## Exercise directions
Start to finish, print the data below exactly, without the images.
*** Entries supplied ***
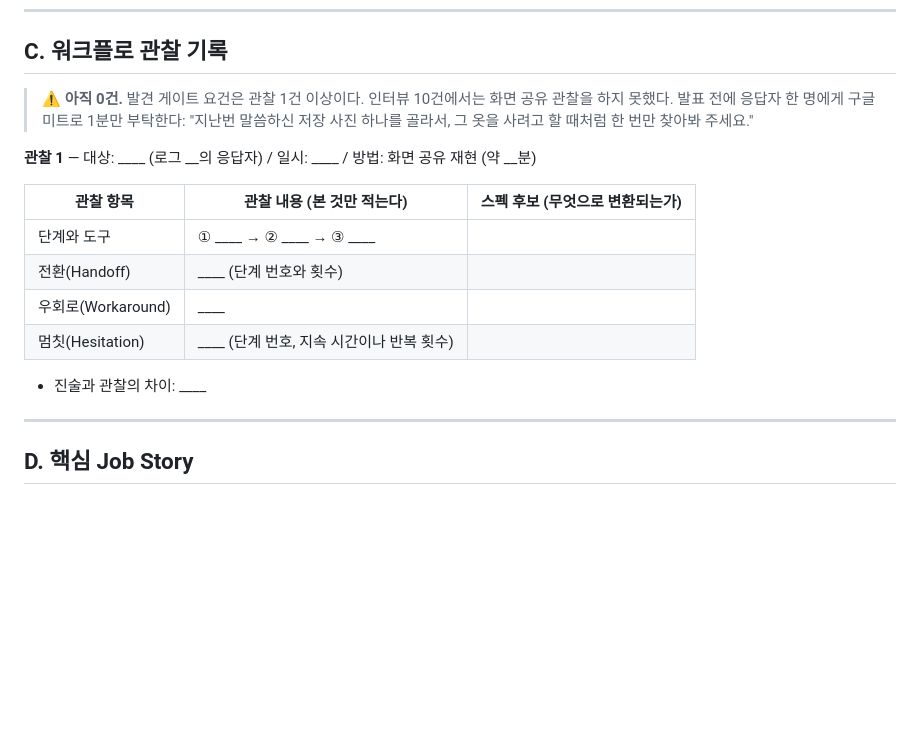
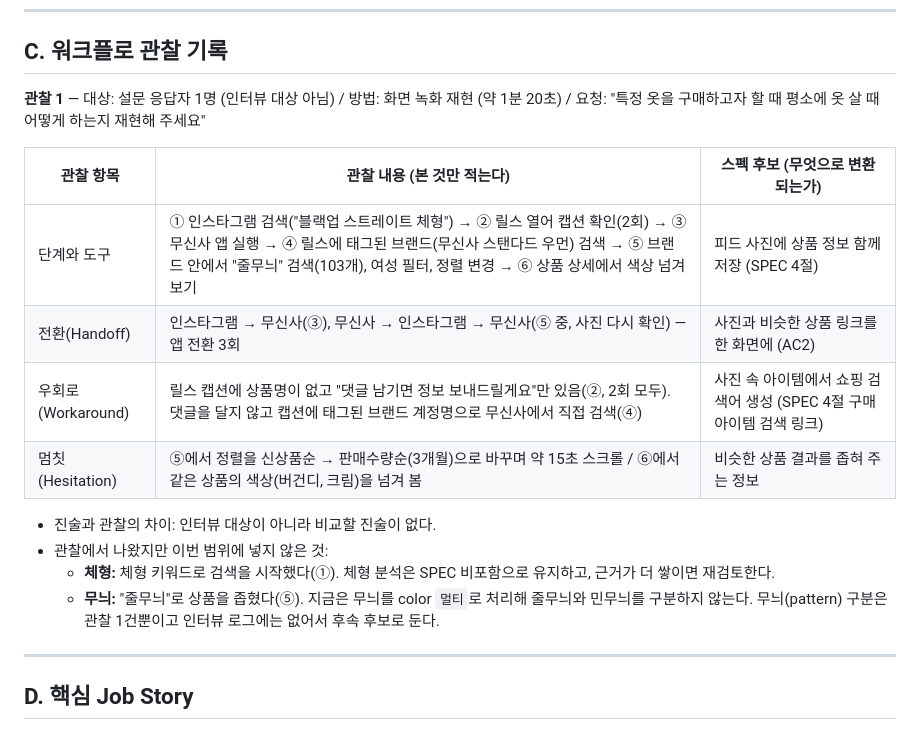
Before and after one commit to jeong35/FULL-JOIN, a Markdown page: docs/research/interviews.md, the part around the change. Rendered like a GitHub page; blank space fills up the shorter version.

Commit message:
docs: 워크플로 관찰 기록 1건 추가

```diff
--- a/docs/research/interviews.md
+++ b/docs/research/interviews.md
@@ -106,18 +106,19 @@
 
 ## C. 워크플로 관찰 기록
 
-> ⚠️ **아직 0건.** 발견 게이트 요건은 관찰 1건 이상이다. 인터뷰 10건에서는 화면 공유 관찰을 하지 못했다. 발표 전에 응답자 한 명에게 구글 미트로 1분만 부탁한다: "지난번 말씀하신 저장 사진 하나를 골라서, 그 옷을 사려고 할 때처럼 한 번만 찾아봐 주세요."
-
-**관찰 1** — 대상: ____ (로그 __의 응답자) / 일시: ____ / 방법: 화면 공유 재현 (약 __분)
+**관찰 1** — 대상: 설문 응답자 1명 (인터뷰 대상 아님) / 방법: 화면 녹화 재현 (약 1분 20초) / 요청: "특정 옷을 구매하고자 할 때 평소에 옷 살 때 어떻게 하는지 재현해 주세요"
 
 | 관찰 항목 | 관찰 내용 (본 것만 적는다) | 스펙 후보 (무엇으로 변환되는가) |
 |---|---|---|
-| 단계와 도구 | ① ____ → ② ____ → ③ ____ | |
-| 전환(Handoff) | ____ (단계 번호와 횟수) | |
-| 우회로(Workaround) | ____ | |
-| 멈칫(Hesitation) | ____ (단계 번호, 지속 시간이나 반복 횟수) | |
+| 단계와 도구 | ① 인스타그램 검색("블랙업 스트레이트 체형") → ② 릴스 열어 캡션 확인(2회) → ③ 무신사 앱 실행 → ④ 릴스에 태그된 브랜드(무신사 스탠다드 우먼) 검색 → ⑤ 브랜드 안에서 "줄무늬" 검색(103개), 여성 필터, 정렬 변경 → ⑥ 상품 상세에서 색상 넘겨 보기 | 피드 사진에 상품 정보 함께 저장 (SPEC 4절) |
+| 전환(Handoff) | 인스타그램 → 무신사(③), 무신사 → 인스타그램 → 무신사(⑤ 중, 사진 다시 확인) — 앱 전환 3회 | 사진과 비슷한 상품 링크를 한 화면에 (AC2) |
+| 우회로(Workaround) | 릴스 캡션에 상품명이 없고 "댓글 남기면 정보 보내드릴게요"만 있음(②, 2회 모두). 댓글을 달지 않고 캡션에 태그된 브랜드 계정명으로 무신사에서 직접 검색(④) | 사진 속 아이템에서 쇼핑 검색어 생성 (SPEC 4절 구매 아이템 검색 링크) |
+| 멈칫(Hesitation) | ⑤에서 정렬을 신상품순 → 판매수량순(3개월)으로 바꾸며 약 15초 스크롤 / ⑥에서 같은 상품의 색상(버건디, 크림)을 넘겨 봄 | 비슷한 상품 결과를 좁혀 주는 정보 |
 
-- 진술과 관찰의 차이: ____
+- 진술과 관찰의 차이: 인터뷰 대상이 아니라 비교할 진술이 없다.
+- 관찰에서 나왔지만 이번 범위에 넣지 않은 것:
+  - **체형:** 체형 키워드로 검색을 시작했다(①). 체형 분석은 SPEC 비포함으로 유지하고, 근거가 더 쌓이면 재검토한다.
+  - **무늬:** "줄무늬"로 상품을 좁혔다(⑤). 지금은 무늬를 color `멀티`로 처리해 줄무늬와 민무늬를 구분하지 않는다. 무늬(pattern) 구분은 관찰 1건뿐이고 인터뷰 로그에는 없어서 후속 후보로 둔다.
 
 ---
 
```
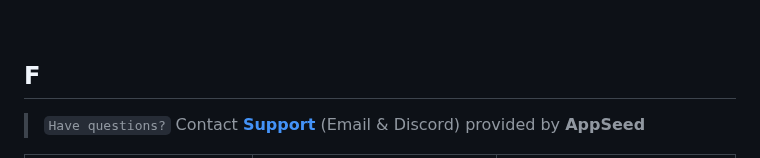
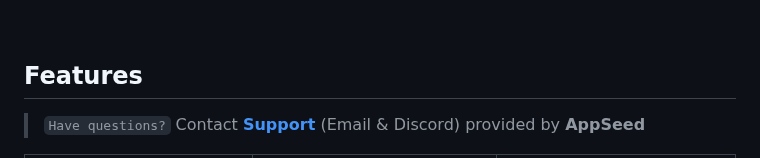
Before and after one commit to aliaach/UrgenceKit, a Markdown page: README.md, the part around the change. Rendered like a GitHub page.

```diff
--- a/README.md
+++ b/README.md
@@ -7,7 +7,7 @@ Open-source **[Django Dashboard](https://appseed.us/admin-dashboards/django/)**
 
 <br />
 
-## F
+## Features
 
 > `Have questions?` Contact **[Support](https://appseed.us/support/)** (Email & Discord) provided by **AppSeed**
 
```
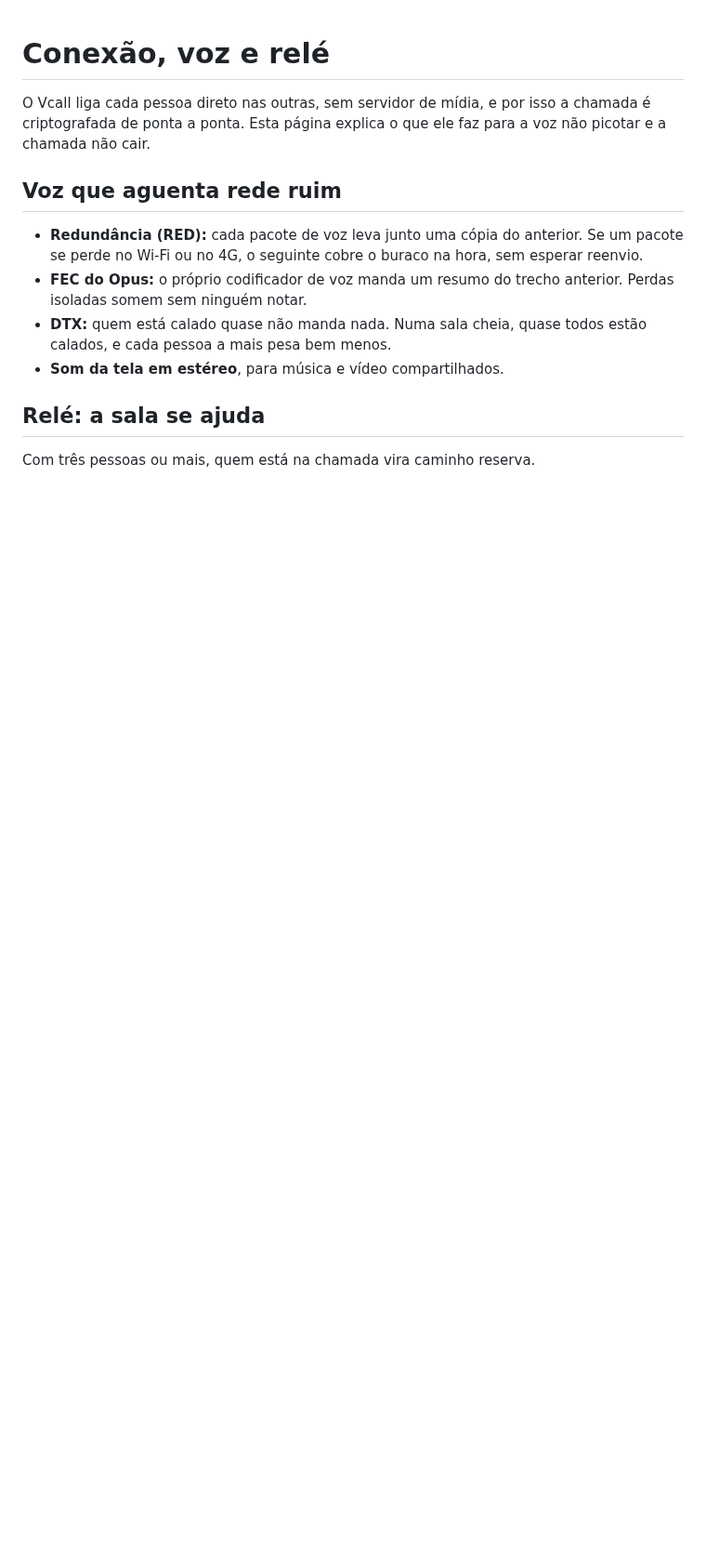
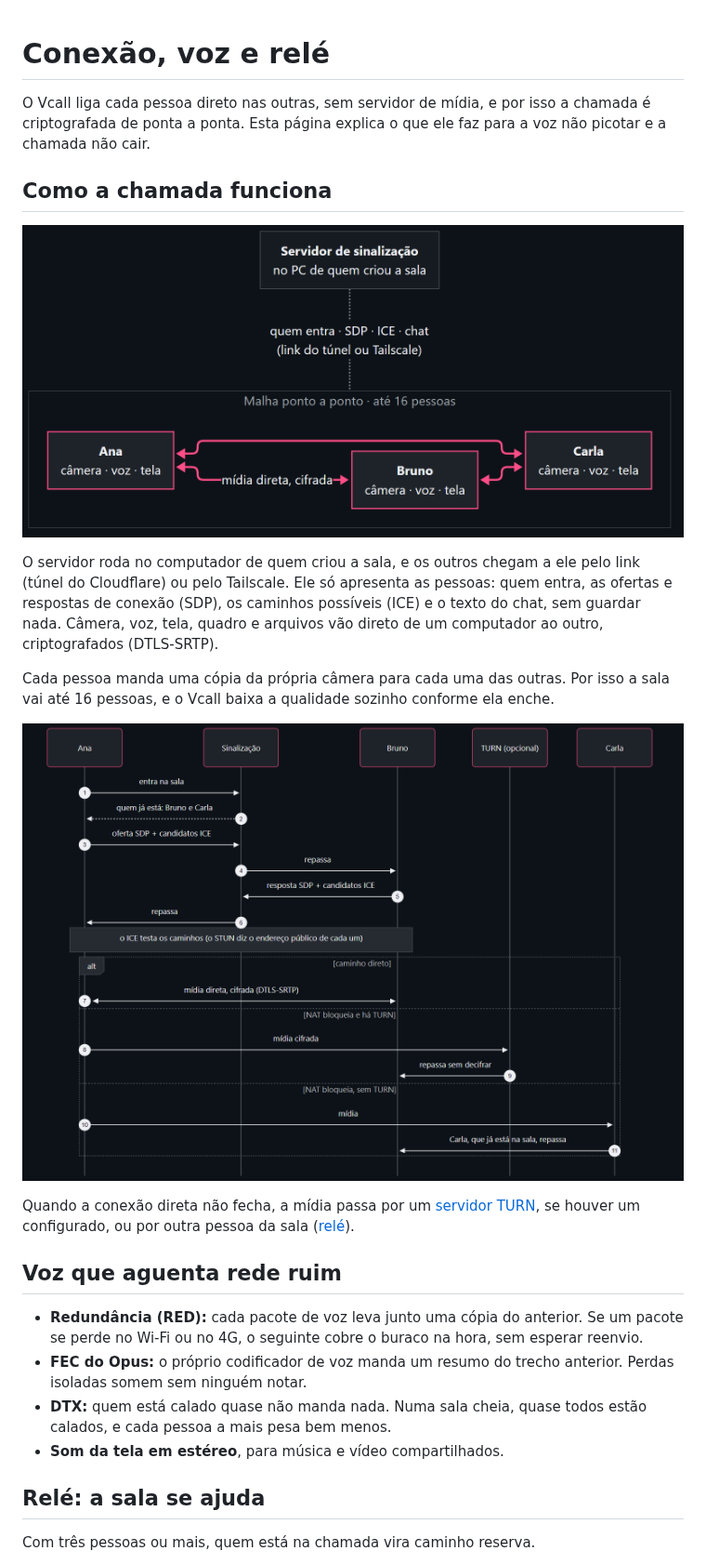
Before and after one commit to victor-kauan-coder/Vcall, a Markdown page: docs/wiki/Conexao-e-rele.md, the part around the change. Shown at 93% size. GitHub-like rendering; pictures changed too: docs/wiki/imagens/diagrama-chamada.png (added), docs/wiki/imagens/diagrama-conexao.png (added); blank space fills up the shorter version.

Commit message:
Wiki: diagramas de como a chamada funciona
A página Conexão e relé ganha a arquitetura (sinalização e malha P2P) e o
passo a passo da conexão (direto, TURN ou relé). As fontes em Mermaid e o
tema com as cores do Vcall ficam em docs/diagramas.

Co-Authored-By: Claude Opus 5.5 <noreply@anthropic.com>

```diff
--- a/docs/wiki/Conexao-e-rele.md
+++ b/docs/wiki/Conexao-e-rele.md
@@ -3,6 +3,25 @@
 O Vcall liga cada pessoa direto nas outras, sem servidor de mídia, e por isso a
 chamada é criptografada de ponta a ponta. Esta página explica o que ele faz para
 a voz não picotar e a chamada não cair.
+
+## Como a chamada funciona
+
+![Servidor de sinalização ligado à sala; Ana, Bruno e Carla ligados direto uns aos outros](imagens/diagrama-chamada.png)
+
+O servidor roda no computador de quem criou a sala, e os outros chegam a ele
+pelo link (túnel do Cloudflare) ou pelo Tailscale. Ele só apresenta as pessoas:
+quem entra, as ofertas e respostas de conexão (SDP), os caminhos possíveis (ICE)
+e o texto do chat, sem guardar nada. Câmera, voz, tela, quadro e arquivos vão
+direto de um computador ao outro, criptografados (DTLS-SRTP).
+
+Cada pessoa manda uma cópia da própria câmera para cada uma das outras. Por isso
+a sala vai até 16 pessoas, e o Vcall baixa a qualidade sozinho conforme ela
+enche.
+
+![Passo a passo: entrar, trocar ofertas pela sinalização e ligar direto, pelo TURN ou pela Carla](imagens/diagrama-conexao.png)
+
+Quando a conexão direta não fecha, a mídia passa por um [servidor TURN](#servidor-turn),
+se houver um configurado, ou por outra pessoa da sala ([relé](#relé-a-sala-se-ajuda)).
 
 ## Voz que aguenta rede ruim
 
```
Also changed, not shown: 3 other files.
***
## Result of the exercise
Before and after one commit to jeong35/FULL-JOIN, a Markdown page: docs/research/interviews.md, the part around the change. Rendered like a GitHub page; blank space fills up the shorter version.

Commit message:
docs: 워크플로 관찰 기록 1건 추가

```diff
--- a/docs/research/interviews.md
+++ b/docs/research/interviews.md
@@ -106,18 +106,19 @@
 
 ## C. 워크플로 관찰 기록
 
-> ⚠️ **아직 0건.** 발견 게이트 요건은 관찰 1건 이상이다. 인터뷰 10건에서는 화면 공유 관찰을 하지 못했다. 발표 전에 응답자 한 명에게 구글 미트로 1분만 부탁한다: "지난번 말씀하신 저장 사진 하나를 골라서, 그 옷을 사려고 할 때처럼 한 번만 찾아봐 주세요."
-
-**관찰 1** — 대상: ____ (로그 __의 응답자) / 일시: ____ / 방법: 화면 공유 재현 (약 __분)
+**관찰 1** — 대상: 설문 응답자 1명 (인터뷰 대상 아님) / 방법: 화면 녹화 재현 (약 1분 20초) / 요청: "특정 옷을 구매하고자 할 때 평소에 옷 살 때 어떻게 하는지 재현해 주세요"
 
 | 관찰 항목 | 관찰 내용 (본 것만 적는다) | 스펙 후보 (무엇으로 변환되는가) |
 |---|---|---|
-| 단계와 도구 | ① ____ → ② ____ → ③ ____ | |
-| 전환(Handoff) | ____ (단계 번호와 횟수) | |
-| 우회로(Workaround) | ____ | |
-| 멈칫(Hesitation) | ____ (단계 번호, 지속 시간이나 반복 횟수) | |
+| 단계와 도구 | ① 인스타그램 검색("블랙업 스트레이트 체형") → ② 릴스 열어 캡션 확인(2회) → ③ 무신사 앱 실행 → ④ 릴스에 태그된 브랜드(무신사 스탠다드 우먼) 검색 → ⑤ 브랜드 안에서 "줄무늬" 검색(103개), 여성 필터, 정렬 변경 → ⑥ 상품 상세에서 색상 넘겨 보기 | 피드 사진에 상품 정보 함께 저장 (SPEC 4절) |
+| 전환(Handoff) | 인스타그램 → 무신사(③), 무신사 → 인스타그램 → 무신사(⑤ 중, 사진 다시 확인) — 앱 전환 3회 | 사진과 비슷한 상품 링크를 한 화면에 (AC2) |
+| 우회로(Workaround) | 릴스 캡션에 상품명이 없고 "댓글 남기면 정보 보내드릴게요"만 있음(②, 2회 모두). 댓글을 달지 않고 캡션에 태그된 브랜드 계정명으로 무신사에서 직접 검색(④) | 사진 속 아이템에서 쇼핑 검색어 생성 (SPEC 4절 구매 아이템 검색 링크) |
+| 멈칫(Hesitation) | ⑤에서 정렬을 신상품순 → 판매수량순(3개월)으로 바꾸며 약 15초 스크롤 / ⑥에서 같은 상품의 색상(버건디, 크림)을 넘겨 봄 | 비슷한 상품 결과를 좁혀 주는 정보 |
 
-- 진술과 관찰의 차이: ____
+- 진술과 관찰의 차이: 인터뷰 대상이 아니라 비교할 진술이 없다.
+- 관찰에서 나왔지만 이번 범위에 넣지 않은 것:
+  - **체형:** 체형 키워드로 검색을 시작했다(①). 체형 분석은 SPEC 비포함으로 유지하고, 근거가 더 쌓이면 재검토한다.
+  - **무늬:** "줄무늬"로 상품을 좁혔다(⑤). 지금은 무늬를 color `멀티`로 처리해 줄무늬와 민무늬를 구분하지 않는다. 무늬(pattern) 구분은 관찰 1건뿐이고 인터뷰 로그에는 없어서 후속 후보로 둔다.
 
 ---
 
```
Before and after one commit to aliaach/UrgenceKit, a Markdown page: README.md, the part around the change. Rendered like a GitHub page.

```diff
--- a/README.md
+++ b/README.md
@@ -7,7 +7,7 @@ Open-source **[Django Dashboard](https://appseed.us/admin-dashboards/django/)**
 
 <br />
 
-## F
+## Features
 
 > `Have questions?` Contact **[Support](https://appseed.us/support/)** (Email & Discord) provided by **AppSeed**
 
```
Before and after one commit to victor-kauan-coder/Vcall, a Markdown page: docs/wiki/Conexao-e-rele.md, the part around the change. Shown at 93% size. GitHub-like rendering; pictures changed too: docs/wiki/imagens/diagrama-chamada.png (added), docs/wiki/imagens/diagrama-conexao.png (added); blank space fills up the shorter version.

Commit message:
Wiki: diagramas de como a chamada funciona
A página Conexão e relé ganha a arquitetura (sinalização e malha P2P) e o
passo a passo da conexão (direto, TURN ou relé). As fontes em Mermaid e o
tema com as cores do Vcall ficam em docs/diagramas.

Co-Authored-By: Claude Opus 5.5 <noreply@anthropic.com>

```diff
--- a/docs/wiki/Conexao-e-rele.md
+++ b/docs/wiki/Conexao-e-rele.md
@@ -3,6 +3,25 @@
 O Vcall liga cada pessoa direto nas outras, sem servidor de mídia, e por isso a
 chamada é criptografada de ponta a ponta. Esta página explica o que ele faz para
 a voz não picotar e a chamada não cair.
+
+## Como a chamada funciona
+
+![Servidor de sinalização ligado à sala; Ana, Bruno e Carla ligados direto uns aos outros](imagens/diagrama-chamada.png)
+
+O servidor roda no computador de quem criou a sala, e os outros chegam a ele
+pelo link (túnel do Cloudflare) ou pelo Tailscale. Ele só apresenta as pessoas:
+quem entra, as ofertas e respostas de conexão (SDP), os caminhos possíveis (ICE)
+e o texto do chat, sem guardar nada. Câmera, voz, tela, quadro e arquivos vão
+direto de um computador ao outro, criptografados (DTLS-SRTP).
+
+Cada pessoa manda uma cópia da própria câmera para cada uma das outras. Por isso
+a sala vai até 16 pessoas, e o Vcall baixa a qualidade sozinho conforme ela
+enche.
+
+![Passo a passo: entrar, trocar ofertas pela sinalização e ligar direto, pelo TURN ou pela Carla](imagens/diagrama-conexao.png)
+
+Quando a conexão direta não fecha, a mídia passa por um [servidor TURN](#servidor-turn),
+se houver um configurado, ou por outra pessoa da sala ([relé](#relé-a-sala-se-ajuda)).
 
 ## Voz que aguenta rede ruim
 
```
Also changed, not shown: 3 other files.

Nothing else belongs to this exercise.